Approach 2: Separate PPC Campaigns with Campaign Focused Keywords

This approach works best when you’ve developed a unique phrase or word for your creative platform. Think Sprint’s ‘Framily Plan’ or ‘Where’s the Beef?’, a word or phrase so interesting that people can’t help but search for it to find it what it’s all about.

What’s great about made-up words or phrases in creative campaigns is they not only drive search online which can then be associated with a specific brand, but also get stuck in people’s heads, which is what every advertiser is trying to accomplish.

Here’s the risk though for PPC advertisers: people simply click on your ads to find out what the hell you’re talking about, and don’t actually buy anything. Again, why it’s important to always watch your PPC campaigns closely and make sure you’ve assigned a given budget and KPIs for your campaigns before they launch.

Approach 3: Use Paid Search to Accentuate the Campaign Creative

This last approach is tricky to understand and even trickier to do successfully. Basically, you have to hope and pray that the campaign creative you are developing lends itself to being supported by clever PPC techniques.

Snickers is likely the best recent example of this approach. In short, Snickers bid on misspelled keywords and wrote ad copy that said: it’s hard to spell correctly when you’re hungry.

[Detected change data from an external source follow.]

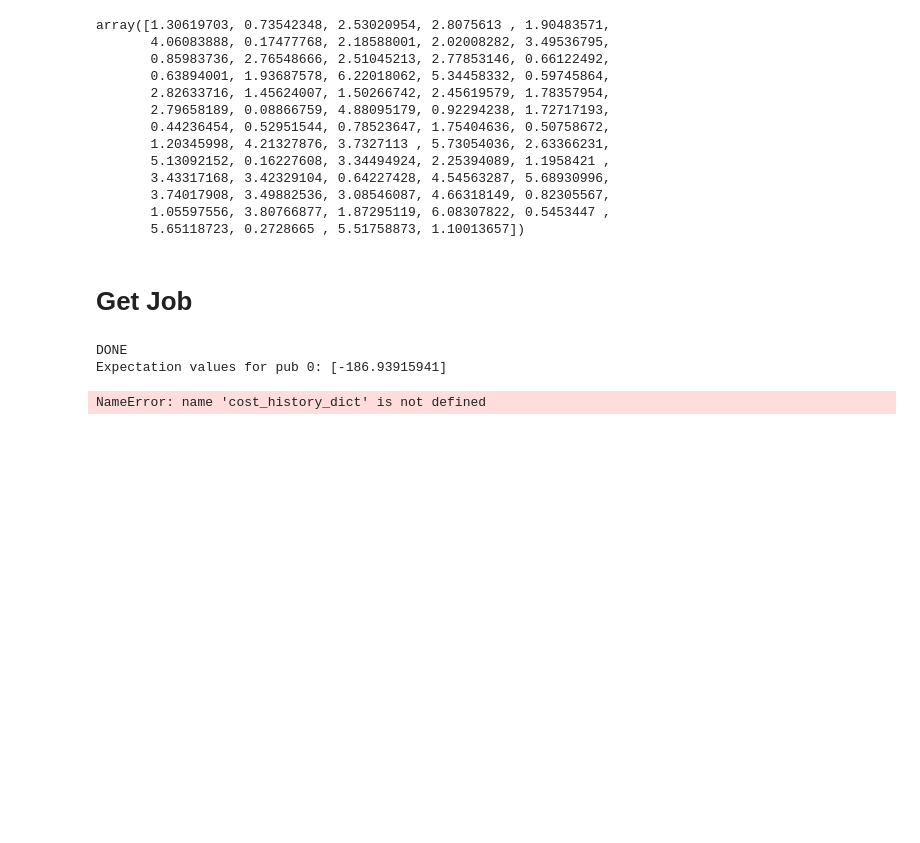
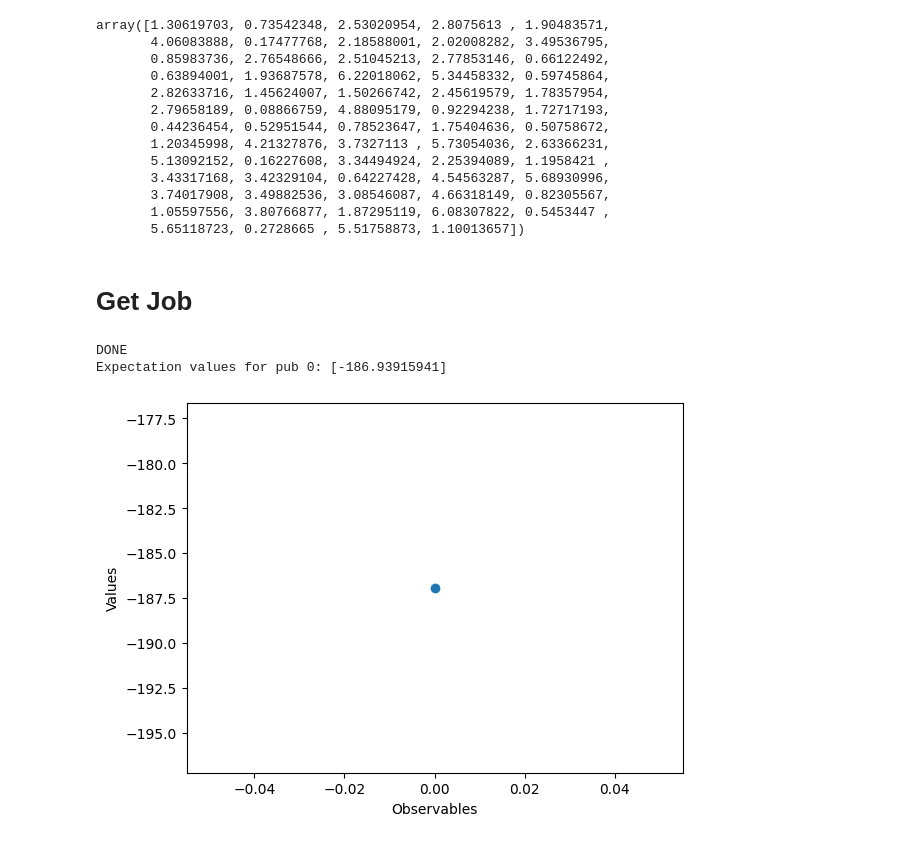
Before and after one commit to Q2TM/qubo_benchmarking, a Jupyter notebook: TSP/quantum_computer.ipynb, the cells around one changed output. Saved outputs shown, nothing was run; the diff lists cells and outputs as text; code cells hidden in the pictures; blank space fills up the shorter version.

```diff
--- a/TSP/quantum_computer.ipynb
+++ b/TSP/quantum_computer.ipynb
@@ -148,16 +148,16 @@ Expectation values for pub 0: [-186.93915941]
 # %%
 # Plot the result
 
 from matplotlib import pyplot as plt
 
 values = pub_result.data.evs
 
 errors = pub_result.data.stds
 
 # plotting graph
-plt.plot([i for i in range(64)], values, '-o')
+plt.plot([i for i in range(1)], values, '-o')
 plt.xlabel('Observables')
 plt.ylabel('Values')
 plt.show()
 # %% [output]
-NameError: name 'cost_history_dict' is not defined
+[figure, added]
```
Also changed, not shown: 4 other files.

This approach was an elegant way to support their ‘You’re not you when you’re hungry’ campaign, not only reminding the searcher of the creative campaign, but getting their attention, and spending a limited amount of money in the process by bidding on misspelled keywords.

There’s no hard and fast rules for how to structure PPC campaigns given this approach as it’s completely driven by the campaign big idea, but if you are able to work closely with the creative team to figure out a way to use PPC to drive home the core concept of a campaign all the better.

Summing up

There’s no question that more approaches exist to help support a creative campaign launch with PPC, but these are three big techniques that will help most marketers.

A tension will always exist between data-driven marketers and creative-driven marketers, the key is to find out where the two can intersect with smart PPC techniques, ad copy, and keywords to help drive bottom-line revenue.

At the end of the day, the most clever PPC approach or most awe-inspiring campaign creative doesn’t mean much if it doesn’t move the business forward.

Ben Leftwich

Account Director